Samoa and Fiji were selected as case studies as both countries have EIA processes operating which can be regarded as indicative of the status of EIA as it operates across the wider South Pacific region. The two countries' legal, institutional, and procedural systems were investigated in order to reveal potential implementation pitfalls, obstacles and lessons. Key informant interviews were undertaken in order to obtain an operational perspective of EIA and SEA.
It was found that despite new environmental legislation that makes EIA a legal requirement for both countries, EIA practice is less then ideal. The research suggests that SEA can assist with overcoming barriers to the more effective practice of project-level EIA. In particular, four key themes where EIA is falling short have been identified as being able to be assisted by the implementation of SEA processes:
(i) Identification of potential impacts and cumulative effects.
(ii) More efficient use of time and resources at the project-level.
(iii) Undertaking SEAs at the sector and spatial level to be used as strategic planning guides.
(iv) Incorporating environmental and social issues into national development planning so that potentially undesirable developments are filtered out by the project stage.

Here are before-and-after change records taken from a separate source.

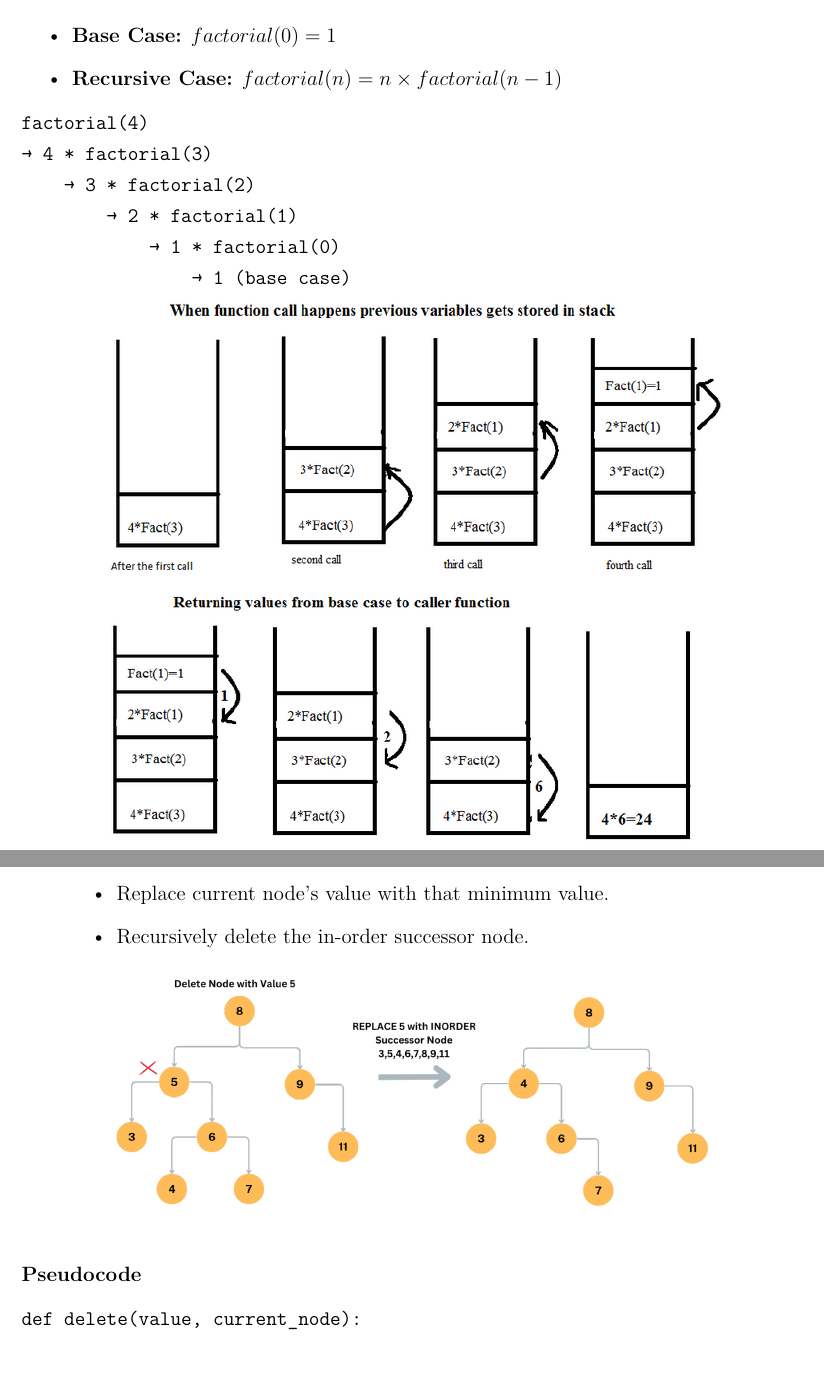
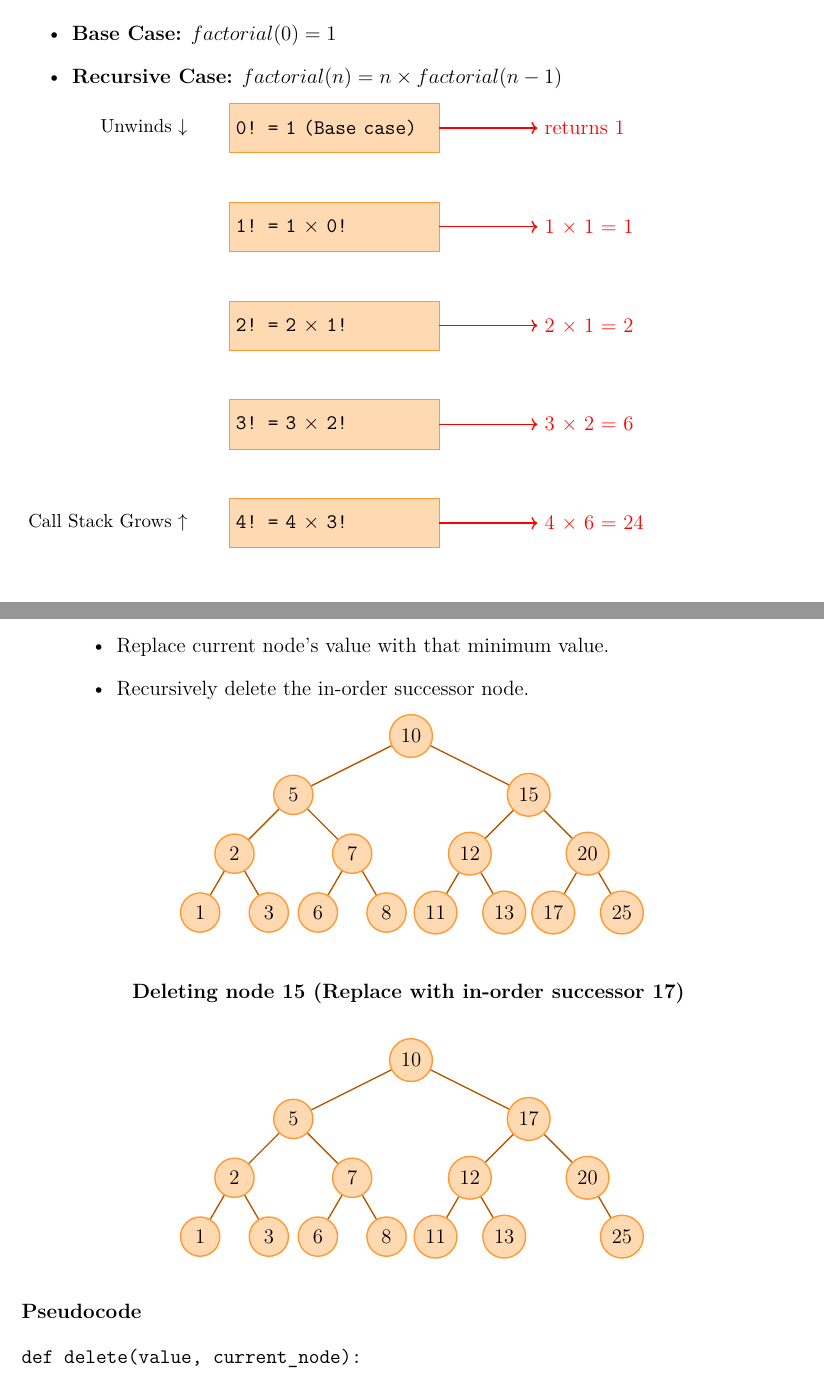
Before and after one commit to priyankarkshivhare/DS_Python, a LaTeX thesis (Notes/notes.tex, which reads 9. rBST/Notes/Assets/Node_Deletion_BST.tex, 9. rBST/Notes/Assets/call_stack_visual.tex, 9. rBST/Notes/r_bst.tex): two parts of pages 15 and 17 of 18, joined at a grey line, cut so that both start at the same text. Compiled offline with pdfLaTeX.

Commit message:
Changing the Assets to TIKZ

```diff
--- /dev/null
+++ b/9. rBST/Notes/Assets/Node_Deletion_BST.tex
@@ -0,0 +1,74 @@
+\begin{center}
+    \begin{tikzpicture}[
+        sibling distance=12mm,
+        level distance=12mm,
+        every node/.style={circle, draw=orange!80, fill=orange!30, thick, minimum size=8mm},
+        edge from parent/.style={draw=orange!70!black, thick},
+        level 1/.style={sibling distance=48mm},
+        level 2/.style={sibling distance=24mm},
+        level 3/.style={sibling distance=14mm},
+        level 4/.style={sibling distance=10mm}
+    ]
+
+    \node {10}
+        child {node {5}
+            child {node {2}
+                child {node {1}}
+                child {node {3}}
+            }
+            child {node {7}
+                child {node {6}}
+                child {node {8}}
+            }
+        }
+        child {node (del) {15}
+            child {node {12}
+                child {node {11}}
+                child {node {13}}
+            }
+            child {node {20}
+                child {node {17}}
+                child {node {25}}
+            }
+        };
+    \end{tikzpicture}
+
+    \vspace{1em}
+    \textbf{Deleting node 15 (Replace with in-order successor 17)}
+    \vspace{1em}
+
+    \begin{tikzpicture}[
+        sibling distance=12mm,
+        level distance=12mm,
+        every node/.style={circle, draw=orange!80, fill=orange!30, thick, minimum size=8mm},
+        edge from parent/.style={draw=orange!70!black, thick},
+        level 1/.style={sibling distance=48mm},
+        level 2/.style={sibling distance=24mm},
+        level 3/.style={sibling distance=14mm},
+        level 4/.style={sibling distance=10mm}
+    ]
+
+    \node (root2) {10}
+        child {node {5}
+            child {node {2}
+                child {node {1}}
+                child {node {3}}
+            }
+            child {node {7}
+                child {node {6}}
+                child {node {8}}
+            }
+        }
+        child {node {17}
+            child {node {12}
+                child {node {11}}
+                child {node {13}}
+            }
+            child {node {20}
+                child[missing]
+                child {node {25}}
+            }
+        };
+    \end{tikzpicture}
+
+\end{center}
--- /dev/null
+++ b/9. rBST/Notes/Assets/call_stack_visual.tex
@@ -0,0 +1,33 @@
+% Call stack visual
+\begin{tikzpicture}[
+    stack frame/.style={
+        rectangle,
+        draw=orange!80,
+        fill=orange!30,
+        text width=4cm,
+        minimum height=1cm,
+        font=\ttfamily
+    },
+    return arrow/.style={->, thick, red},
+    label/.style={font=\small}
+]
+
+% Stack Frames (Top is factorial(0))
+\node[stack frame] (f4) at (0,0) {4! = 4 $\times$ 3!};
+\node[stack frame, above=of f4] (f3) {3! = 3 $\times$ 2!};
+\node[stack frame, above=of f3] (f2) {2! = 2 $\times$ 1!};
+\node[stack frame, above=of f2] (f1) {1! = 1 $\times$ 0!};
+\node[stack frame, above=of f1] (f0) {0! = 1 (Base case)};
+
+% Label the stacking phase
+\node[label, left=0.7cm of f4] {Call Stack Grows $\uparrow$};
+\node[label, left=0.7cm of f0] {Unwinds $\downarrow$};
+
+% Return arrows (return values pop from top to bottom)
+\draw[->, red, thick] (f0.east) -- ++(2,0) node[right] {returns 1};
+\draw[->, red, thick] (f1.east) -- ++(2,0) node[right] {1 × 1 = 1};
+\draw[->, red, thick] (f2.east) -- ++(2,0) node[right] {2 × 1 = 2};
+\draw[->, red, thick] (f3.east) -- ++(2,0) node[right] {3 × 2 = 6};
+\draw[->, red, thick] (f4.east) -- ++(2,0) node[right] {4 × 6 = 24};
+
+\end{tikzpicture}
--- a/9. rBST/Notes/r_bst.tex
+++ b/9. rBST/Notes/r_bst.tex
@@ -24,17 +25,7 @@ The factorial of a non-negative integer $n$ (denoted $n!$) is the product of all
     \item \textbf{Recursive Case:} $factorial(n) = n \times factorial(n - 1)$
 \end{itemize}
 
-\begin{verbatim}
-factorial(4)
-→ 4 * factorial(3)
-    → 3 * factorial(2)
-        → 2 * factorial(1)
-            → 1 * factorial(0)
-                → 1 (base case)
-\end{verbatim}
-\begin{center}
-    \includegraphics[width=5in]{../9. rBST/Notes/Assets/Call_Stack}
-\end{center}
+\input{../9. rBST/Notes/Assets/call_stack_visual.tex}
 
 \section{Recursive Binary Search Trees (rBST): Contains, Insert, and Delete Operations}
 
@@ -113,9 +104,7 @@ Deleting a node has three main cases:
         \item Recursively delete the in-order successor node.
     \end{itemize}
 \end{enumerate}
-\begin{center}
-    \includegraphics[width=5in]{../9. rBST/Notes/Assets/Node_Deletion_BST}
-\end{center}
+\input{../9. rBST/Notes/Assets/Node_Deletion_BST.tex}
 \subsubsection*{Pseudocode}
 \begin{verbatim}
 def delete(value, current_node):
--- a/Notes/thesisnotes.cls
+++ b/Notes/thesisnotes.cls
@@ -24,6 +24,7 @@
 \def\DefaultHeightofCheckBox{0.6\baselineskip}
 \def\DefaultWidthofCheckBox{0.6\baselineskip}
 
+\RequirePackage{tikz}
 % Line spacing
 \onehalfspacing
 
```
Also changed, not shown: 9. rBST/Notes/Assets/Call_Stack.png (deleted), 9. rBST/Notes/Assets/Node_Deletion_BST.png (deleted), 9. rBST/Notes/r_bst.tex (1 more changed lines).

The effective practice of EIA in PICs is likely to continue to struggle given the institutional constraints and the priorities of economic development planning. Impact assessment tools that encompass multiple tiers of strategic development planning and decision making, such as SEA, are considered beneficial to communities and decision makers striving to balance competing economic, environmental, social and cultural needs.||en_NZ